Introducing Jonathan Schlefer
As editor-in-chief of MIT’s Technology Review, Jonathan Schlefer came to feel that when journalists write about political economy, they do a half-blind job of it. They do not see the intellectual terrain. Dr Schlefer got a PhD in political science at MIT. After spending two years at the National University of Mexico, he published Palace Politics: How the Ruling Party Brought Crisis to Mexico in English and Spanish. Now a researcher at Harvard Business School, he writes cases on political economy and an occasional blog for Harvard Business Review. He has contributed to The Atlantic and other publications.
My New Book In 750 Words
1. What are the main themes of the book?
Economic ideas matter. In the 1980s, the Democratic economist Paul Samuelson declared that unions and minimum-wage laws cause unemployment, while “a labor market characterized by perfectly flexible wages cannot underproduce or have involuntary unemployment.” With Democratic thought-leaders like him, how could the Reagan Revolution possibly fail? But it is far from clear that Samuelson was right.
In The Assumptions Economists Make I examine the fundamental sources of disputes about economic ideas, and I try to point the way to clearer answers. I wrote the book for general readers, but it has also been used in graduate and undergraduate classes.
2. What are the central questions of the book?
What economists do when they aren’t telling everyone else what to think on cable news is to make simplified assumptions about our world, build imaginary economies based on those assumptions—otherwise known as models—and draw lessons. The rest of us do not think so differently, either. An economy is too complex to see completely; we all envision simplified models. Common sense is just a grab-bag of not always coherent models.

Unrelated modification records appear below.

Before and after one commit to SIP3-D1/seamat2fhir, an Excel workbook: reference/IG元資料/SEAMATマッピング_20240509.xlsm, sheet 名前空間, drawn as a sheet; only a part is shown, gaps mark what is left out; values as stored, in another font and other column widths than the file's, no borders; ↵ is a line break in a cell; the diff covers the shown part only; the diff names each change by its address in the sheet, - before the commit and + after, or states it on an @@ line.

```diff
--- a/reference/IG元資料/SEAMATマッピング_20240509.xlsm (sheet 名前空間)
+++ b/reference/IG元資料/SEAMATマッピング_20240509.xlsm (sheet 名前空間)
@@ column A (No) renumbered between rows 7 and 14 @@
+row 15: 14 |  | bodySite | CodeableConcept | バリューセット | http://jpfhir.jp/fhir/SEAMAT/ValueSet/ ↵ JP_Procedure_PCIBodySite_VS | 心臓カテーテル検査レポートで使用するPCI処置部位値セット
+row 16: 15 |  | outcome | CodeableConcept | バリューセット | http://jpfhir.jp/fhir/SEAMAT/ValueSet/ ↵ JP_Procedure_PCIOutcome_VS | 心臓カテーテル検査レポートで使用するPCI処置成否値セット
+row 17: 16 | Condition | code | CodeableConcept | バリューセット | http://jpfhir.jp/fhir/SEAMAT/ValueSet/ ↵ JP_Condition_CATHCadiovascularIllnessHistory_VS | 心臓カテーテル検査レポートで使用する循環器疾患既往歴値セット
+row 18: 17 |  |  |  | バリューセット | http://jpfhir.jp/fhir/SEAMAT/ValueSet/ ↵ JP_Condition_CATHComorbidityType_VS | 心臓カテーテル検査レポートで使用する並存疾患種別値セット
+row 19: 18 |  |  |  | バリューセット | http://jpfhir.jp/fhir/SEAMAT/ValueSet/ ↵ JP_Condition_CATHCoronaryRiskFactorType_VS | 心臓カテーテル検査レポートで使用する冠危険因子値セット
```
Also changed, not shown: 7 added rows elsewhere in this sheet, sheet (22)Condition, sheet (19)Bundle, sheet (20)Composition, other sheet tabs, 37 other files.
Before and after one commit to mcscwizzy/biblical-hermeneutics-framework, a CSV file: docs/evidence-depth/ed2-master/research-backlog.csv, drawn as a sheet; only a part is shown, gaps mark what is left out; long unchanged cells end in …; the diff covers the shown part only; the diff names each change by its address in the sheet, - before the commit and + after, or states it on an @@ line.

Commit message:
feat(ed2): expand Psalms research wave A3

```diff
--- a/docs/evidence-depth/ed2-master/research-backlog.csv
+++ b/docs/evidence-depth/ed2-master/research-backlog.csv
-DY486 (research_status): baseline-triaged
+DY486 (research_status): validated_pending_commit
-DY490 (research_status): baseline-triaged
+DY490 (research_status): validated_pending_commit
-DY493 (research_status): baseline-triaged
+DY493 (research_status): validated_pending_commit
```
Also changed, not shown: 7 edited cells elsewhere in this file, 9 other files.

Of course, models depend on assumptions. I ask what fundamental assumptions underlie the conflicting models used to answer economic questions. It is not obvious. Fundamental assumptions are so deeply buried in our thinking that we may hardly even notice them, let alone question them. I also ask if given assumptions and models are plausible.
“Practical men, who believe themselves to be quite exempt from any intellectual influence,” Keynes wrote, “are usually the slaves of some defunct economist.” Defunct—and living— economists often express ideas more clearly than the supposed common sense that filters down. I cull writings of disputing economists to better understand our economic thinking.
I discuss the classical political economists Adam Smith, David Ricardo and Karl Marx, who assigned vital roles to society as well as markets; “neoclassical” academics, who rejected their classical predecessors and envisioned a pure market economy; John Maynard Keynes, who saw society as determining investment and growth; Keynes’ followers who cannot agree what he said; Keynes’ opponents whose rational actors drive economies to not-quite-optimal equilibria; and several heterodox and complexity theorists who take alternative tacks.
I tried to read economists closely enough—yet compare them from sufficient distance—to see their fundamental assumptions and models. I read all the models I discuss in the original, with all the mathematical detail, but I explain them verbally. I include no equations.
Whether a model is sensible or crazy is not so easy to say. I compare how competing models explain some historical episodes—say, the post-World War II decades when most capitalist economies grew faster than ever before or sense. Which model is most consistent not only with the data but with how people and institutions acted and what they said?
4. What are the main findings of your book?
I favor “structuralist” models. They take from Keynes the idea that capitalists’ “animal spirits”—and social institutions that shape them—must enter into determining investment and growth. They take from Ricardo the idea that the “habits and customs of the people”—a social agreement about fair recompense—must enter into determining how income is distributed. The point isn’t that pure markets would shape an unjust economy. It is that pure markets could not shape any economy whatsoever. Society must enter, for better or worse.
However, I argue for an ecumenical approach. Models can be useful because they simplify—some neoclassical models can be useful—yet all models must be wrong at some level because they simplify. In trying to answer a question, we should look for shortfalls in our favorite models (including common sense) and compare them with competing models.
There isn’t much existing literature. Economists mostly compare “imperfect” variations on the same fundamental assumptions, not fundamentally different assumptions. Political scientists often compare fundamentally competing economic ideas, but it is rarely clear what precise economic models they have in mind. Robert Heilbroner’s Worldly Philosophers is a wonderful book about diverse economists, but I scrutinize their actual models in a way he does not. Reconstructing Macroeconomics (at an advanced level) and Maynard’s Revenge (at a simpler level) by Lance Taylor, with whom I studied, do explain fundamentally disputing models. In Assumptions, I explain models more simply, focusing more intently on their assumptions, their philosophical underpinnings, and how they might best be judged.
6. How does the book relate to your own (personal/professional) background?
Writing it was an obsession of mine. As a political scientist and journalist who’s good at math (I did an undergraduate math major), I had the skills to write it.
7. What further research into the book’s themes would you suggest?
There is enormous room for serious comparison of fundamentally competing economic models. Whether such work could get anyone tenure is another question.